Task prompt: The stretch wanted below opens at the line containing "feat: firma manuscrita" and closes at the line containing "ctx.putImageData(imgData, 0, 0);". Please return it exactly, with no other lines.

[Revision comparison data]
⁂

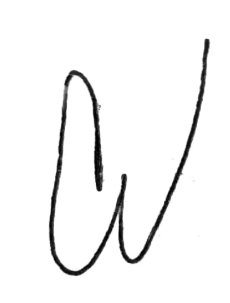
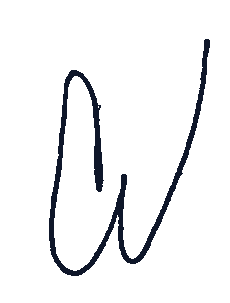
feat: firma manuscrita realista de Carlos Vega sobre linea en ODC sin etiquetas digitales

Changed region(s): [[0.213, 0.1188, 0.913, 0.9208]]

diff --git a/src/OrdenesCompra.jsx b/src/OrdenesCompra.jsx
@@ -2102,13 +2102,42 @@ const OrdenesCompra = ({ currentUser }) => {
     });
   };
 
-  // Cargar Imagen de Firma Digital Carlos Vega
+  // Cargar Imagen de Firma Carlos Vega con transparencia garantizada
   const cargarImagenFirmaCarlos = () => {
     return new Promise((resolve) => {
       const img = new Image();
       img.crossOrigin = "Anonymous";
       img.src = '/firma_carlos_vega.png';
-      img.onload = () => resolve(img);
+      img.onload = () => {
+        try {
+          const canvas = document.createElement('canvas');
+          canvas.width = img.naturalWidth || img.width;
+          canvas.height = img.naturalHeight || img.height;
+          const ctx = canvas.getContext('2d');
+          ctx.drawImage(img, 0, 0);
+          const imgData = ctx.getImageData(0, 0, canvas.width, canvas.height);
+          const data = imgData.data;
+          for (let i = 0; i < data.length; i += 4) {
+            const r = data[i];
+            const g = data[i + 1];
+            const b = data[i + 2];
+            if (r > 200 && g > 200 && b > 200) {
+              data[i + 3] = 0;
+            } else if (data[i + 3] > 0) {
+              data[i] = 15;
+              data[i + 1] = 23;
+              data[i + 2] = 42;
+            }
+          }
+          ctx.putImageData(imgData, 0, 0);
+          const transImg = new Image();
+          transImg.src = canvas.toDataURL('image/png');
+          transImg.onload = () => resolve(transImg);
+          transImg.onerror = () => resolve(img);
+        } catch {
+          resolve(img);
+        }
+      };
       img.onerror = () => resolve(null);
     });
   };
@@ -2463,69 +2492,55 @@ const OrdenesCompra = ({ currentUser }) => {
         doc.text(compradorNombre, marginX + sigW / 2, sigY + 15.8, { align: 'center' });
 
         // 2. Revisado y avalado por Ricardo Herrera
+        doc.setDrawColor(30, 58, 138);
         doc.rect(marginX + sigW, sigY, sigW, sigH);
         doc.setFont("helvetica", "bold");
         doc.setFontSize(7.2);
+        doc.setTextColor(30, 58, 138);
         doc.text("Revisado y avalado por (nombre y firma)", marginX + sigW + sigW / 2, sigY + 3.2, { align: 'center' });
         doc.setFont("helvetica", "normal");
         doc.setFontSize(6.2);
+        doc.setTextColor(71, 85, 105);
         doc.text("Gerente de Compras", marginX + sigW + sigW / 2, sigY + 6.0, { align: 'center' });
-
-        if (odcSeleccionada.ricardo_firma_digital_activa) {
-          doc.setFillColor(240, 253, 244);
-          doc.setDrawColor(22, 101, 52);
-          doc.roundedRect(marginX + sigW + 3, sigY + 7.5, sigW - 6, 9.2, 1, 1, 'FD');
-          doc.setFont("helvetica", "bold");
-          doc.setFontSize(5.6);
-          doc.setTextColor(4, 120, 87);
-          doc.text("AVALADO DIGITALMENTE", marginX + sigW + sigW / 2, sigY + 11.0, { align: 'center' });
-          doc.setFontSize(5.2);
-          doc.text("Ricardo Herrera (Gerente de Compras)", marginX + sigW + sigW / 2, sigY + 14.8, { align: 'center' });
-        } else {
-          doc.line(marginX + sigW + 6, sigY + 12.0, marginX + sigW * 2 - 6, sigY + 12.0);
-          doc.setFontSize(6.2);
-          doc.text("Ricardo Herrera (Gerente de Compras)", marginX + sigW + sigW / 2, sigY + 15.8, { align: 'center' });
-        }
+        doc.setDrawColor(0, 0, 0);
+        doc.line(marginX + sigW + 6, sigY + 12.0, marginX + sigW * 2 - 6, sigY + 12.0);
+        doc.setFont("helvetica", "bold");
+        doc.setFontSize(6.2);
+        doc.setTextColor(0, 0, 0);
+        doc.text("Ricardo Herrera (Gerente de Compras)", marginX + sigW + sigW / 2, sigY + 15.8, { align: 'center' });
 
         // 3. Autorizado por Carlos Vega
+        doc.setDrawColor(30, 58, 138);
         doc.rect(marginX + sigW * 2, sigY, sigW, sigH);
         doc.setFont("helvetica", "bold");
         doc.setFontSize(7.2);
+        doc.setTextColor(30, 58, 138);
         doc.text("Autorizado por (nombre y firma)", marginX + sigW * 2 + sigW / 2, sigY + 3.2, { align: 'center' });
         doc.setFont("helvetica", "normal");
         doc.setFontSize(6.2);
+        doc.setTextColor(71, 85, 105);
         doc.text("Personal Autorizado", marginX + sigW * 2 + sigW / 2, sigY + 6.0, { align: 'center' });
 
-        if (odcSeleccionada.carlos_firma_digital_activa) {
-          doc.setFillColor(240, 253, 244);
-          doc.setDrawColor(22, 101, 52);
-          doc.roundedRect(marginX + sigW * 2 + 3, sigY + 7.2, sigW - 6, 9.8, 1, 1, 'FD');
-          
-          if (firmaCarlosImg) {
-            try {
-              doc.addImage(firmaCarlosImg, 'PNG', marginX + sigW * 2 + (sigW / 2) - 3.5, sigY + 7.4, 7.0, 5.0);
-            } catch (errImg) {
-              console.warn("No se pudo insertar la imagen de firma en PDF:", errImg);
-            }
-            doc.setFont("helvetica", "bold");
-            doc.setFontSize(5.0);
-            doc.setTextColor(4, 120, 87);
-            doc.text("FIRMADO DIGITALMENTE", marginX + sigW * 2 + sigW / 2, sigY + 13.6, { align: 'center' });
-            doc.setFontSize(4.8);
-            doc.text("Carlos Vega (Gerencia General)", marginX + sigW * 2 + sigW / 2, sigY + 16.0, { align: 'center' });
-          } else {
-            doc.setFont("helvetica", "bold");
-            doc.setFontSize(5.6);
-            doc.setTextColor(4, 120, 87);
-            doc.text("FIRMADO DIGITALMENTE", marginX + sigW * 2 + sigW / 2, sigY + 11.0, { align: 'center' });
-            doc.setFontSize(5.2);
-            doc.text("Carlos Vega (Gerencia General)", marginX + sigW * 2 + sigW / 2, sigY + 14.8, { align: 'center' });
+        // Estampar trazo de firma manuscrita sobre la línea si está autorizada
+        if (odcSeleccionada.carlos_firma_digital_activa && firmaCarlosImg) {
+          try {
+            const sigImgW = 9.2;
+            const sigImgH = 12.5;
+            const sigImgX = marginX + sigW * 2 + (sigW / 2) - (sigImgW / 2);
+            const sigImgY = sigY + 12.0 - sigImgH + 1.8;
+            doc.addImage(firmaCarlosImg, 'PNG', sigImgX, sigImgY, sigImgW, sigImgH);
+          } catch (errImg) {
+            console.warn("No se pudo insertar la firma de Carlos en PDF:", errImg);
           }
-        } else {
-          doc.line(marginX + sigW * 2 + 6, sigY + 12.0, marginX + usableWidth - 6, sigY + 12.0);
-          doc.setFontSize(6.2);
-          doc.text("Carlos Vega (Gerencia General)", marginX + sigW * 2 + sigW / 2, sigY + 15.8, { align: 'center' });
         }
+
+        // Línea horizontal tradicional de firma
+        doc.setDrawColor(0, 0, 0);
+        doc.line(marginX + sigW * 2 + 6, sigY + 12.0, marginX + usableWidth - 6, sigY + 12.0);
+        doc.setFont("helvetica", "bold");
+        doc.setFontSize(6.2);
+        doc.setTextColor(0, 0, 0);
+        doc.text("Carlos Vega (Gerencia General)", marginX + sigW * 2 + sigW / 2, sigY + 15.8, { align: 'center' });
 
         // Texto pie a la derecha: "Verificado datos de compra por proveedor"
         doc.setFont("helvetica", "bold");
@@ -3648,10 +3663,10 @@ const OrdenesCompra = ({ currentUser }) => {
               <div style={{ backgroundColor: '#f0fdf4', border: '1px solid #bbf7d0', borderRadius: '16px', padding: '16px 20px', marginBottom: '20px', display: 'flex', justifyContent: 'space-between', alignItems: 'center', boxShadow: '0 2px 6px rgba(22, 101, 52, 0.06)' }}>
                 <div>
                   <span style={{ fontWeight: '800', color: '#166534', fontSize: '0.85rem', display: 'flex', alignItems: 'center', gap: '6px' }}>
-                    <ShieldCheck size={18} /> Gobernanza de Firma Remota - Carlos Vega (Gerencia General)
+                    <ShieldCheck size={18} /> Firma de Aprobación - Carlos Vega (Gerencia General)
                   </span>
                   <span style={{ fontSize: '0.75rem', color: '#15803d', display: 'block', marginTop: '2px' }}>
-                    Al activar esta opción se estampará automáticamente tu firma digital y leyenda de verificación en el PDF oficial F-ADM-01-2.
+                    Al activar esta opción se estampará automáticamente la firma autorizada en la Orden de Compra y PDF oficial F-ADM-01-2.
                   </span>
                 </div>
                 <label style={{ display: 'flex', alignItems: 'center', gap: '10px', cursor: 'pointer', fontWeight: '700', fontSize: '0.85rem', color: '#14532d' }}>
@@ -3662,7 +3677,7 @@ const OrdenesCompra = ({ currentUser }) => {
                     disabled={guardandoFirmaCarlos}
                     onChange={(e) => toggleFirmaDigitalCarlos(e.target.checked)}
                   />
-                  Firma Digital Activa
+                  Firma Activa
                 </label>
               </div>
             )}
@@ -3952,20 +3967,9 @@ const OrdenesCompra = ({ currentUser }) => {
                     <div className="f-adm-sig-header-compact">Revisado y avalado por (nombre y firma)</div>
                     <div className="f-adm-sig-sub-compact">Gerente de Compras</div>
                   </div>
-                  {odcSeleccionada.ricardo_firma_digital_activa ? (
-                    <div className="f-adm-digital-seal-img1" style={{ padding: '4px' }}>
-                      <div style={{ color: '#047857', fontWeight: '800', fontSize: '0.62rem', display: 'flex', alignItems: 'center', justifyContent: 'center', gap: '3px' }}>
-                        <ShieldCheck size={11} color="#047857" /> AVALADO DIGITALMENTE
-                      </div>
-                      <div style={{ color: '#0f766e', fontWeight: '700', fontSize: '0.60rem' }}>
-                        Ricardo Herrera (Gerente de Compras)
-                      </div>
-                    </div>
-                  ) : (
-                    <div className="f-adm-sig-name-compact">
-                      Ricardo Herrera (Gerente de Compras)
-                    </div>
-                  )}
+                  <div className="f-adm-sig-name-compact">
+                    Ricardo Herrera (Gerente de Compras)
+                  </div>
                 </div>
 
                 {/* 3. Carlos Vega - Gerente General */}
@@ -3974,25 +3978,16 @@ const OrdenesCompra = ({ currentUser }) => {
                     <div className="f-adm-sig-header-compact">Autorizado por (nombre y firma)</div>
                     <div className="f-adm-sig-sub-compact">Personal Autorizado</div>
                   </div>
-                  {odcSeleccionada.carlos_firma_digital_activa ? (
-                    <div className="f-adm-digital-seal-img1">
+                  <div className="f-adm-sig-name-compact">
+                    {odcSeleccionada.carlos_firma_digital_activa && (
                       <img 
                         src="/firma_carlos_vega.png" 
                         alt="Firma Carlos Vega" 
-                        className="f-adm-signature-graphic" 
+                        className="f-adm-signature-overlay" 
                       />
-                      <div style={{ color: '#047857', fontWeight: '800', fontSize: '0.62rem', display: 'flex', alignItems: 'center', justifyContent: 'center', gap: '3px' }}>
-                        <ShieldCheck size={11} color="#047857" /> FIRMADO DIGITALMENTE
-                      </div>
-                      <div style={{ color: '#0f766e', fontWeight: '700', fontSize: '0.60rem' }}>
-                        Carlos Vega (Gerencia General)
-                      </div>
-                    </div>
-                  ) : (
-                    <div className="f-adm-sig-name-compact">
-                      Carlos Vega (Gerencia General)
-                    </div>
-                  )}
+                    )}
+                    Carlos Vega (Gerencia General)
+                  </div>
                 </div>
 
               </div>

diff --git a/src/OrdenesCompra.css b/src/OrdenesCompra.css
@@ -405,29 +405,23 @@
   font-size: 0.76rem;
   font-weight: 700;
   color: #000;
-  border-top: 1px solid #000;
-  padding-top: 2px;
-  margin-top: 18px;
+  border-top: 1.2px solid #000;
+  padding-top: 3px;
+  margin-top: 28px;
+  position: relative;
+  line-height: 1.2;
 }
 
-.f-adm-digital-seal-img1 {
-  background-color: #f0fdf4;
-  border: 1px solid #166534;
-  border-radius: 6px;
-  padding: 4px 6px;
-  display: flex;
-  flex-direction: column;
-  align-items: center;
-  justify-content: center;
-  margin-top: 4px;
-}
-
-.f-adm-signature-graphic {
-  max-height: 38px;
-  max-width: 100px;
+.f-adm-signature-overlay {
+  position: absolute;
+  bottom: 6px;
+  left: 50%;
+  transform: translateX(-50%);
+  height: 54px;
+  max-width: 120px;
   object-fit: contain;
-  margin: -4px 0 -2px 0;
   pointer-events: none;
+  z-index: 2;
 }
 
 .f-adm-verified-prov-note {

⁂

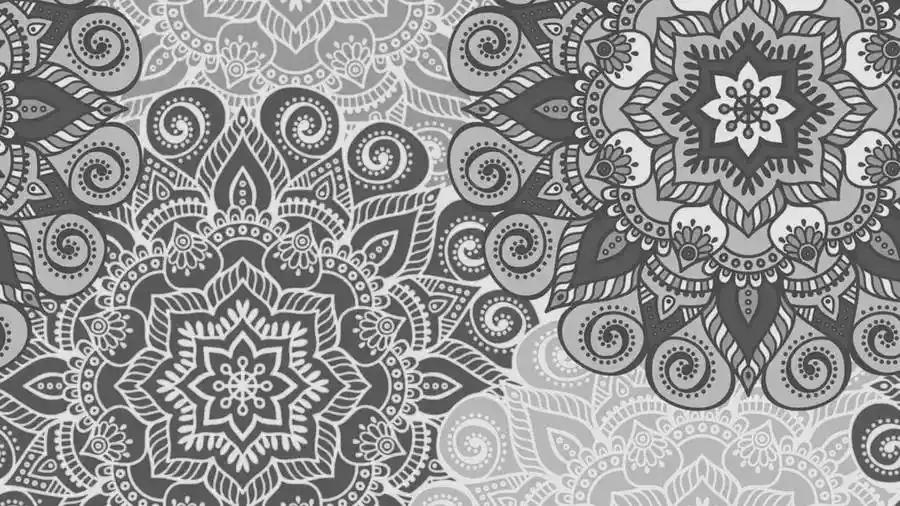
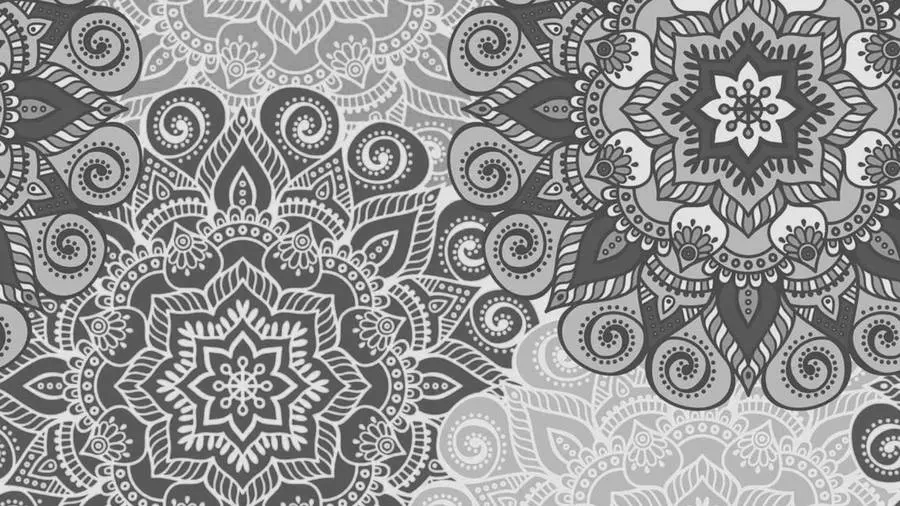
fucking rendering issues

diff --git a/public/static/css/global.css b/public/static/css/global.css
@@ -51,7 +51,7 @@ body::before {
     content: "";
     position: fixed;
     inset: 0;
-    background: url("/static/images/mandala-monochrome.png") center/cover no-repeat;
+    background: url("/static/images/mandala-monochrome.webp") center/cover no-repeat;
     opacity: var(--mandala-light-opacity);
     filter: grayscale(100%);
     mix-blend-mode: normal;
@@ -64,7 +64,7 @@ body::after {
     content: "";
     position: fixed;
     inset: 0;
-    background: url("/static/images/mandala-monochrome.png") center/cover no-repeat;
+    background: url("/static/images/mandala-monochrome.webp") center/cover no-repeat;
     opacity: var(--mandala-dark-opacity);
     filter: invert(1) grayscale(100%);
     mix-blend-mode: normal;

⁂

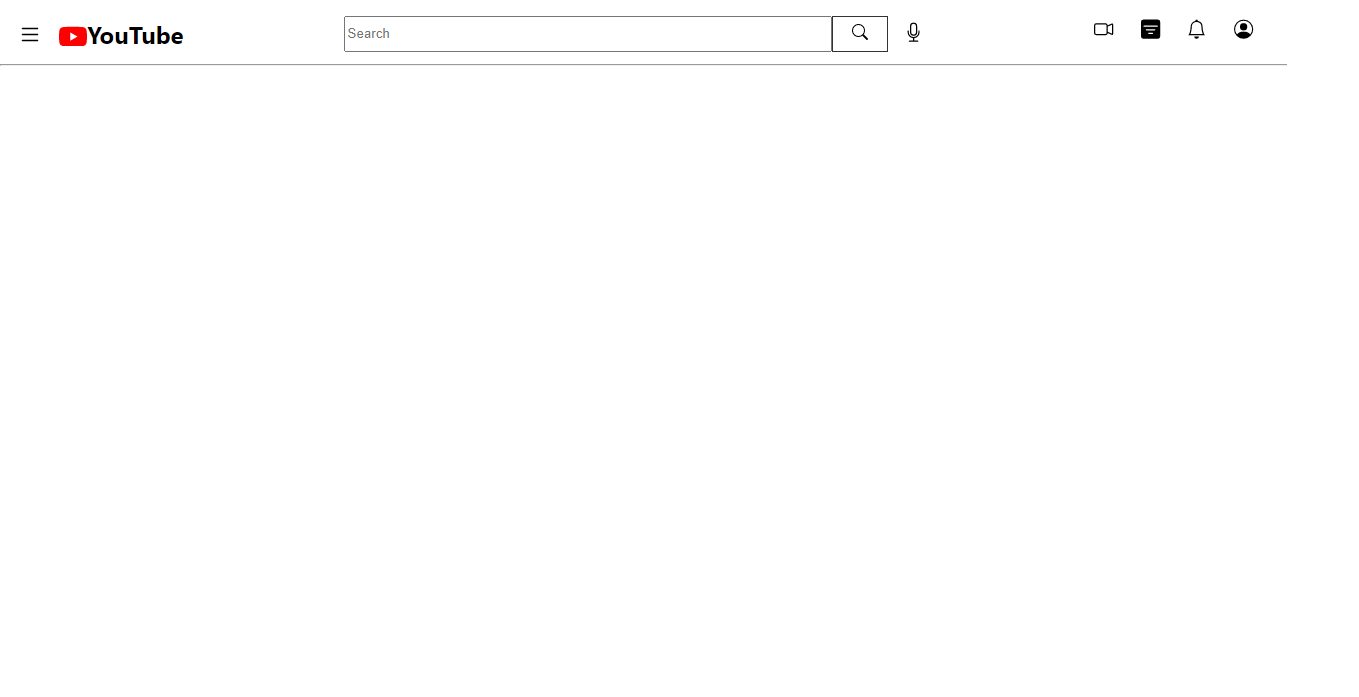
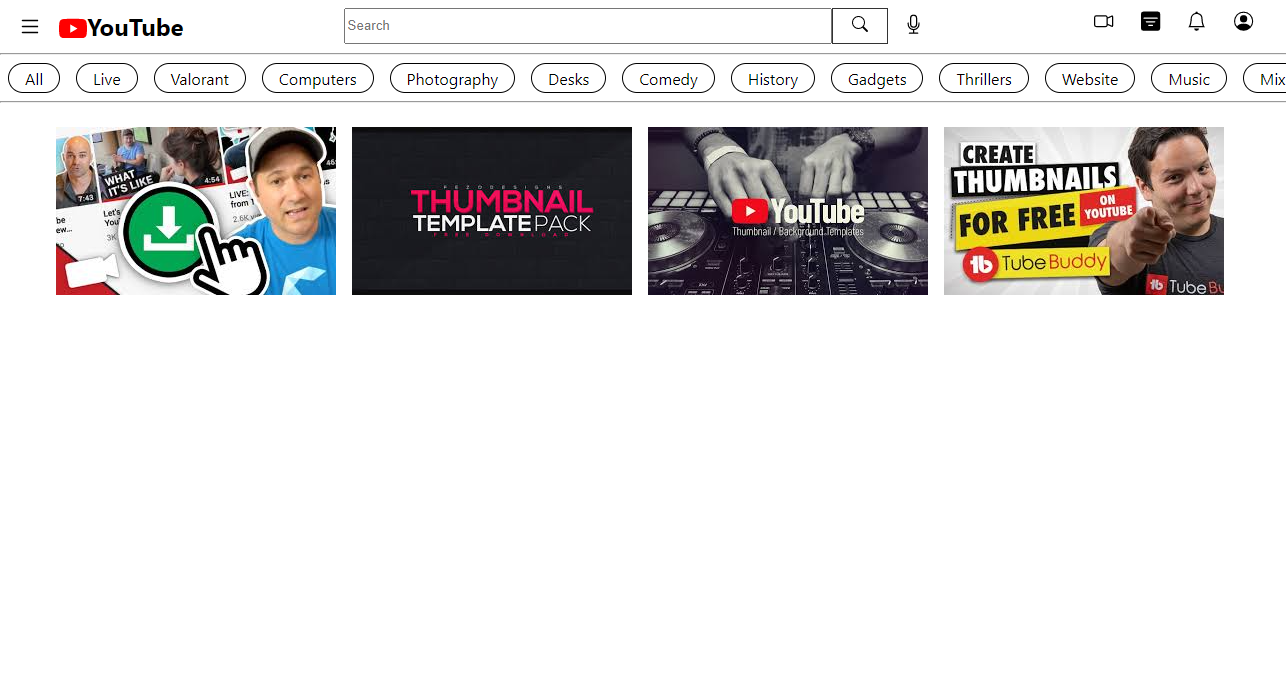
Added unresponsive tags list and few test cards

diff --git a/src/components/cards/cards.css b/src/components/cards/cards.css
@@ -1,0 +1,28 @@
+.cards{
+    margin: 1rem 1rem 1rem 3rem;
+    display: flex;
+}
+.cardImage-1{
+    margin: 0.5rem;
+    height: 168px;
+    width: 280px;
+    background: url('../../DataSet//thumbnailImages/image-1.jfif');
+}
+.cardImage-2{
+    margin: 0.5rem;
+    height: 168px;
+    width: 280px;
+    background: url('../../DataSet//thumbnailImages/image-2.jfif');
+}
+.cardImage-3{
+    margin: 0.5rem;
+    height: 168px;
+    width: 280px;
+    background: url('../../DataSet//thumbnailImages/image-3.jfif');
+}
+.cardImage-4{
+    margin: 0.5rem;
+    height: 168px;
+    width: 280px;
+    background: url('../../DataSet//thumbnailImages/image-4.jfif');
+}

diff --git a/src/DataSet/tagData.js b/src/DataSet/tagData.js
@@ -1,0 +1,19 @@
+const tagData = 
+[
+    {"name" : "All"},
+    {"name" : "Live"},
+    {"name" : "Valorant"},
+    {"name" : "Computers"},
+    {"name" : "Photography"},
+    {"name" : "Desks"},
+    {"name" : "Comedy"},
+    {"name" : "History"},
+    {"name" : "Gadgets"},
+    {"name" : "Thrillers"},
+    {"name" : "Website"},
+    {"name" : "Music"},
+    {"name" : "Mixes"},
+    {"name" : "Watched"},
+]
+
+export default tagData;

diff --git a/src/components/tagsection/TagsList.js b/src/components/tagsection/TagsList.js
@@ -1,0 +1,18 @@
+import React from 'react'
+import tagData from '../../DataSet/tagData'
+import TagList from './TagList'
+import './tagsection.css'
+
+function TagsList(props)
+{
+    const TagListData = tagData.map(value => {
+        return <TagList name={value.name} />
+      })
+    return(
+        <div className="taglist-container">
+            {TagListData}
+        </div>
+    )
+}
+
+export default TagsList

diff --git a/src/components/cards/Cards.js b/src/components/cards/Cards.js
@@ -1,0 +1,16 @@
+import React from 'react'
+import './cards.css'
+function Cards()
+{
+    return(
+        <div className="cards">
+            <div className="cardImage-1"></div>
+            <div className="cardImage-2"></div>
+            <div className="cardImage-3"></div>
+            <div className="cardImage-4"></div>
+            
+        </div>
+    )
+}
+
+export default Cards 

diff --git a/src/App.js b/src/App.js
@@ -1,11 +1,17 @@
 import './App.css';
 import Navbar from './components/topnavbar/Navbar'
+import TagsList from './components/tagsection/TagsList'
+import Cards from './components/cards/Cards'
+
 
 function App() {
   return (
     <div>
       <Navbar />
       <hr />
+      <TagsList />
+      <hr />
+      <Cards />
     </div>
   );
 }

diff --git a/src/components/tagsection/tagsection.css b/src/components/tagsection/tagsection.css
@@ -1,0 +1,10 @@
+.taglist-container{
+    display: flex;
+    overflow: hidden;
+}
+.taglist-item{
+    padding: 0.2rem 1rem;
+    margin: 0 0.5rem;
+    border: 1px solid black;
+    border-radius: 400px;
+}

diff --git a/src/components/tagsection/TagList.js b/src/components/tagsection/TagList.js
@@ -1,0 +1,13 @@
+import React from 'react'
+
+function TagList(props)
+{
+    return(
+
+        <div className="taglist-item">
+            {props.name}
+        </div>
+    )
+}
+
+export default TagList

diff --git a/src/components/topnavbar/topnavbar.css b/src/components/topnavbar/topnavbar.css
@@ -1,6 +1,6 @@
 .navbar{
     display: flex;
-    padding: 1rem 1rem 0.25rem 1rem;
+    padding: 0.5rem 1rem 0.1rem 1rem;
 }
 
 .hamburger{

⁂

Output below:
feat: firma manuscrita realista de Carlos Vega sobre linea en ODC sin etiquetas digitales

Changed region(s): [[0.213, 0.1188, 0.913, 0.9208]]

diff --git a/src/OrdenesCompra.jsx b/src/OrdenesCompra.jsx
@@ -2102,13 +2102,42 @@ const OrdenesCompra = ({ currentUser }) => {
     });
   };
 
-  // Cargar Imagen de Firma Digital Carlos Vega
+  // Cargar Imagen de Firma Carlos Vega con transparencia garantizada
   const cargarImagenFirmaCarlos = () => {
     return new Promise((resolve) => {
       const img = new Image();
       img.crossOrigin = "Anonymous";
       img.src = '/firma_carlos_vega.png';
-      img.onload = () => resolve(img);
+      img.onload = () => {
+        try {
+          const canvas = document.createElement('canvas');
+          canvas.width = img.naturalWidth || img.width;
+          canvas.height = img.naturalHeight || img.height;
+          const ctx = canvas.getContext('2d');
+          ctx.drawImage(img, 0, 0);
+          const imgData = ctx.getImageData(0, 0, canvas.width, canvas.height);
+          const data = imgData.data;
+          for (let i = 0; i < data.length; i += 4) {
+            const r = data[i];
+            const g = data[i + 1];
+            const b = data[i + 2];
+            if (r > 200 && g > 200 && b > 200) {
+              data[i + 3] = 0;
+            } else if (data[i + 3] > 0) {
+              data[i] = 15;
+              data[i + 1] = 23;
+              data[i + 2] = 42;
+            }
+          }
+          ctx.putImageData(imgData, 0, 0);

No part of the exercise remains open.